Now surely that is a bit odd. Do you remember Acts 15:1-2?
1 Certain people came down from Judea to Antioch and were teaching the believers: ‘Unless you are circumcised, according to the custom taught by Moses, you cannot be saved.’ 2 This brought Paul and Barnabas into sharp dispute and debate with them. So Paul and Barnabas were appointed, along with some other believers, to go up to Jerusalem to see the apostles and elders about this question.
And how about the whole of the rest of that chapter? They had all agreed with Paul that Greek men should not be required to be circumcised.
Paul himself was still adamant about this when he wrote his letter to the Galatians – see chapter 2.
Timothy had been a Christian for some years and by now was a valued member of the church – Paul had no problem on that score. But he was of mixed race. His mother was a Jew but as his father was a Greek he could not have automatically been circumcised at birth. However as a child if his Mother and Grandmother were practising Jews they may well have taught Timothy to observe Jewish practices.
But as he grew up he would not be able to participate fully in the Synagogue, and there is a hint in verse 3 that the local Jews would have known that – and the reason for it. Now, as an adult, he could choose to adopt the Jewish nationality of his mother. Travelling with Paul, whose custom was first to visit the local synagogues, it would simply be much easier if Timothy could join him as a Jew, however before he could do so he would have to conform to this most fundamental ritual.
4 As they travelled from town to town, they delivered the decisions reached by the apostles and elders in Jerusalem for the people to obey. 5 So the churches were strengthened in the faith and grew daily in numbers.
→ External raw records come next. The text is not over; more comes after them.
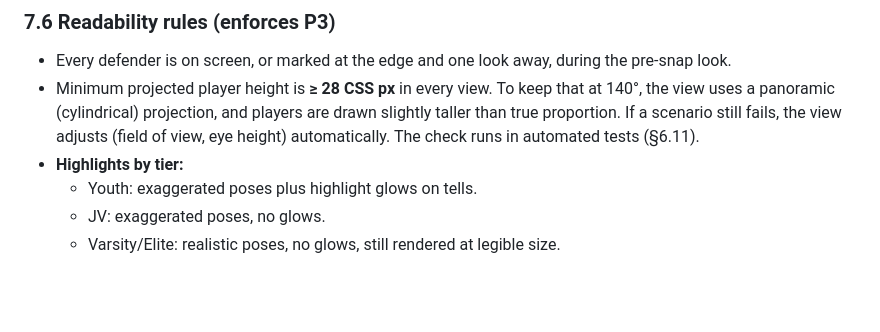
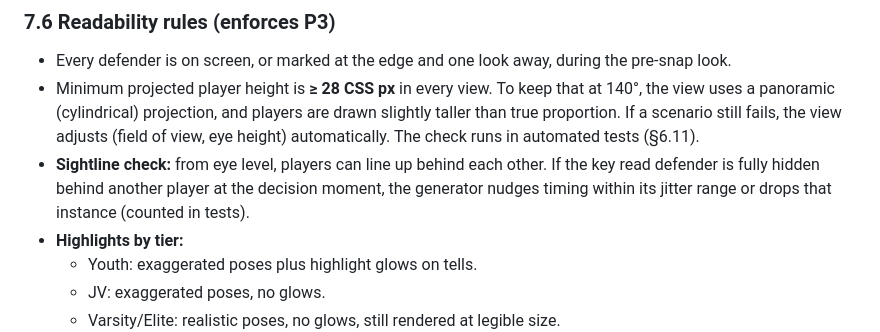
Before and after one commit to gevagit/snap-iq, a Markdown page: docs/PRD.md, the part around the change. Drawn GitHub-style; blank space fills up the shorter version.

Commit message:
PRD: add sightline check for the eye-level view
Co-Authored-By: Claude Opus 5.5 <noreply@anthropic.com>
Claude-Session: https://claude.ai/code/session_016qRaxcyuMZaBqSYyZitdPr

```diff
--- a/docs/PRD.md
+++ b/docs/PRD.md
@@ -357,6 +357,7 @@ Shows:
 ### 7.6 Readability rules (enforces P3)
 - Every defender is on screen, or marked at the edge and one look away, during the pre-snap look.
 - Minimum projected player height is **≥ 28 CSS px** in every view. To keep that at 140°, the view uses a panoramic (cylindrical) projection, and players are drawn slightly taller than true proportion. If a scenario still fails, the view adjusts (field of view, eye height) automatically. The check runs in automated tests (§6.11).
+- **Sightline check:** from eye level, players can line up behind each other. If the key read defender is fully hidden behind another player at the decision moment, the generator nudges timing within its jitter range or drops that instance (counted in tests).
 - **Highlights by tier:**
   - Youth: exaggerated poses plus highlight glows on tells.
   - JV: exaggerated poses, no glows.
```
Possibly this was a time when Paul was able to think through the implications of the basic message: that ‘it is by grace you have been saved, through faith – and this is not from yourselves, it is the gift of God – not by works, so that no one can boast’ (Ephesians 2:8-9). This was to be a theme in many of his letters.